In the last week of term, no fewer than six class music lessons were entirely derailed by “no-notice” changes – “no-notice” meaning that as I walk in the door ready to start a lesson in about 5 or 10 minutes, I am greeted by…
“could you teach for twenty minutes instead of forty, as the whole school are going up to the church for the rest of the afternoon?”
“instead of djembe, could you teach samba to year 3 and 4 as a special treat? They are so looking forward to it?”
“the hall is not available; could you teach samba in the playground and the other lessons in the classrooms?”
“the overhead projector and computer seem to have gone a bit weird. We are hoping to get them fixed soon.”
I have also been faced with a complete power cut when I was about to teach a class keyboard lesson. I never joined the Scouts as a child, but I have learned, through bitter experience, to Be Prepared.
It’s not a bad idea to have a repertoire of lessons and activities that you can run with no warning, no instruments, no resources, no access to electricity, computers, overheads, whiteboards, no preparation, no warning.
What does that leave you with?
SINGING! DANCING! MOVING! All three at once!
Start with the “counting to 8” game“. You all count to 8 over and over together, keeping a steady pulse. When you hold your hands out palms up, and open, you count out loud, when you close your hands, you count in your thinking voice. See if you are all still on the same number when you open your hands again.
Move up a level; only say certain numbers out loud, eg 1 and 5 (very easy) 2 and 8 (harder).
Another level; Divide the class into two groups and give each group two numbers to say out loud. Or let the children all choose their own number – between one and eight, of course…
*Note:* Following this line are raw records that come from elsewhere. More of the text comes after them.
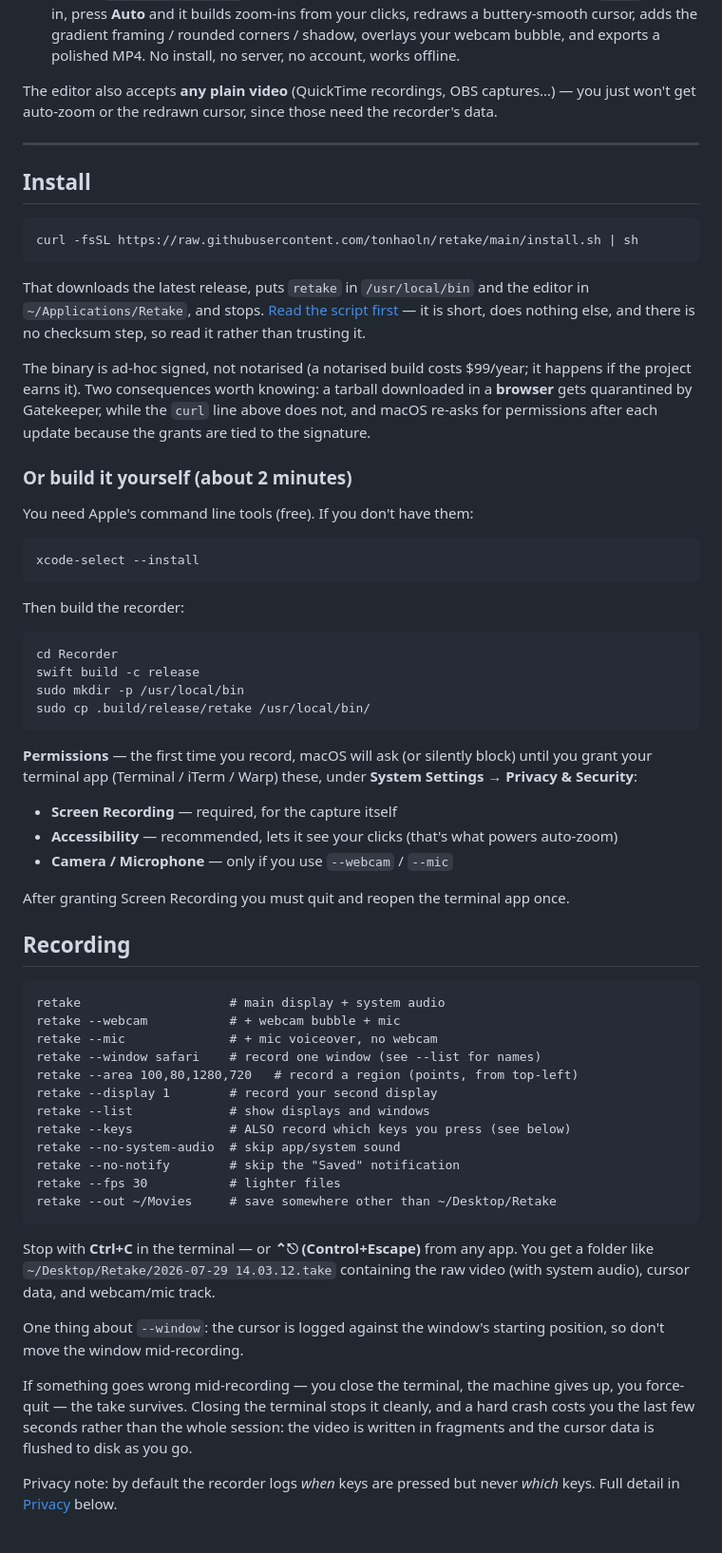
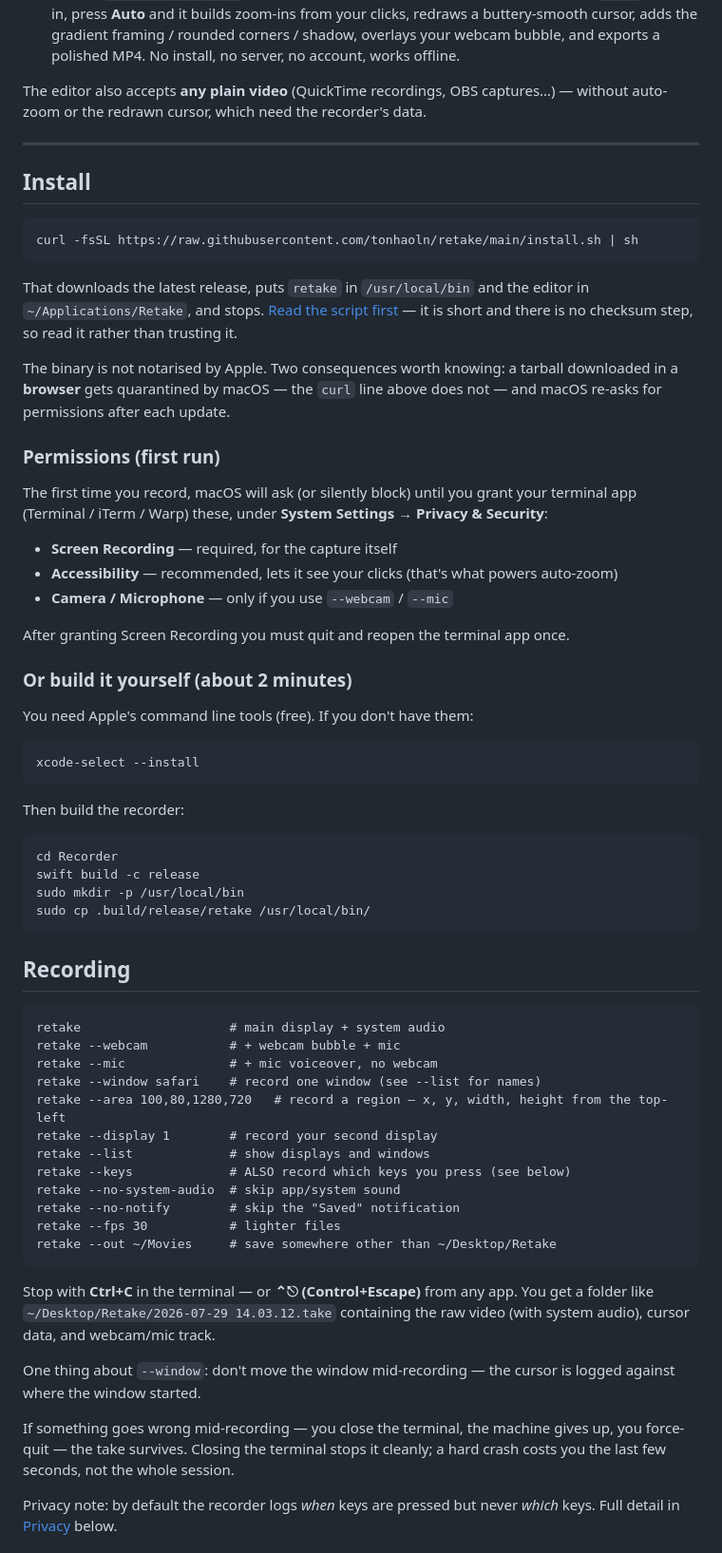
Before and after one commit to tonhaoln/retake, a Markdown page: README.md, the part around one of its changes. Shown at 95% size. Drawn GitHub-style.

```diff
--- a/README.md
+++ b/README.md
@@ -20,7 +20,7 @@ A free, two-part replacement for Screen Studio:
    no account, works offline.
 
 The editor also accepts **any plain video** (QuickTime recordings, OBS captures…) —
-you just won't get auto-zoom or the redrawn cursor, since those need the recorder's data.
+without auto-zoom or the redrawn cursor, which need the recorder's data.
 
 ---
 
@@ -30,14 +30,23 @@ you just won't get auto-zoom or the redrawn cursor, since those need the recorde
 
 That downloads the latest release, puts `retake` in `/usr/local/bin` and the
 editor in `~/Applications/Retake`, and stops. [Read the script first](install.sh)
-— it is short, does nothing else, and there is no checksum step, so read it
-rather than trusting it.
+— it is short and there is no checksum step, so read it rather than trusting it.
 
-The binary is ad-hoc signed, not notarised (a notarised build costs $99/year;
-it happens if the project earns it). Two consequences worth knowing: a tarball
-downloaded in a **browser** gets quarantined by Gatekeeper, while the `curl`
-line above does not, and macOS re-asks for permissions after each update
-because the grants are tied to the signature.
+The binary is not notarised by Apple. Two consequences worth knowing: a
+tarball downloaded in a **browser** gets quarantined by macOS — the `curl`
+line above does not — and macOS re-asks for permissions after each update.
+
+### Permissions (first run)
+
+The first time you record, macOS will ask (or silently block) until
+you grant your terminal app (Terminal / iTerm / Warp) these, under
+**System Settings → Privacy & Security**:
+
+- **Screen Recording** — required, for the capture itself
+- **Accessibility** — recommended, lets it see your clicks (that's what powers auto-zoom)
+- **Camera / Microphone** — only if you use `--webcam` / `--mic`
+
+After granting Screen Recording you must quit and reopen the terminal app once.
 
 ### Or build it yourself (about 2 minutes)
 
@@ -52,23 +61,13 @@ Then build the recorder:
     sudo mkdir -p /usr/local/bin
     sudo cp .build/release/retake /usr/local/bin/
 
-**Permissions** — the first time you record, macOS will ask (or silently block) until
-you grant your terminal app (Terminal / iTerm / Warp) these, under
-**System Settings → Privacy & Security**:
-
-- **Screen Recording** — required, for the capture itself
-- **Accessibility** — recommended, lets it see your clicks (that's what powers auto-zoom)
-- **Camera / Microphone** — only if you use `--webcam` / `--mic`
-
-After granting Screen Recording you must quit and reopen the terminal app once.
-
 ## Recording
 
     retake                    # main display + system audio
     retake --webcam           # + webcam bubble + mic
     retake --mic              # + mic voiceover, no webcam
     retake --window safari    # record one window (see --list for names)
-    retake --area 100,80,1280,720   # record a region (points, from top-left)
+    retake --area 100,80,1280,720   # record a region — x, y, width, height from the top-left
     retake --display 1        # record your second display
     retake --list             # show displays and windows
     retake --keys             # ALSO record which keys you press (see below)
@@ -81,14 +80,12 @@ Stop with **Ctrl+C** in the terminal — or **⌃⎋ (Control+Escape)** from any
 You get a folder like `~/Desktop/Retake/2026-07-29 14.03.12.take` containing
 the raw video (with system audio), cursor data, and webcam/mic track.
 
-One thing about `--window`: the cursor is logged against the window's starting
-position, so don't move the window mid-recording.
+One thing about `--window`: don't move the window mid-recording — the cursor
+is logged against where the window started.
 
 If something goes wrong mid-recording — you close the terminal, the machine
 gives up, you force-quit — the take survives. Closing the terminal stops it
-cleanly, and a hard crash costs you the last few seconds rather than the whole
-session: the video is written in fragments and the cursor data is flushed to
-disk as you go.
+cleanly; a hard crash costs you the last few seconds, not the whole session.
 
 Privacy note: by default the recorder logs *when* keys are pressed but never
 *which* keys. Full detail in [Privacy](#privacy) below.
```
Also changed, not shown: other parts of README.md (+32 -47 lines).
Final level; Substitute a body percussion sound or an action for a couple of the numbers… how many can you cope with?
Tony Chestnut is a great action song for all ages. I’m getting a bit old and creaky to do all the Toe-Knee stuff, so I get a child, or a group of children to lead it.
Do the “Miss Mary Mack” singing game lesson: teach the song, and then partner the children off and get them to create their own clapping game for it.
Calm down with the Silent Game, and choose a “Really Sensible Child” to be the leader.
That little lot should fill the forty-five minutes, and give a good workout on pulse, rhythm, internalising the pulse, creating actions and body percussion sounds, singing and moving.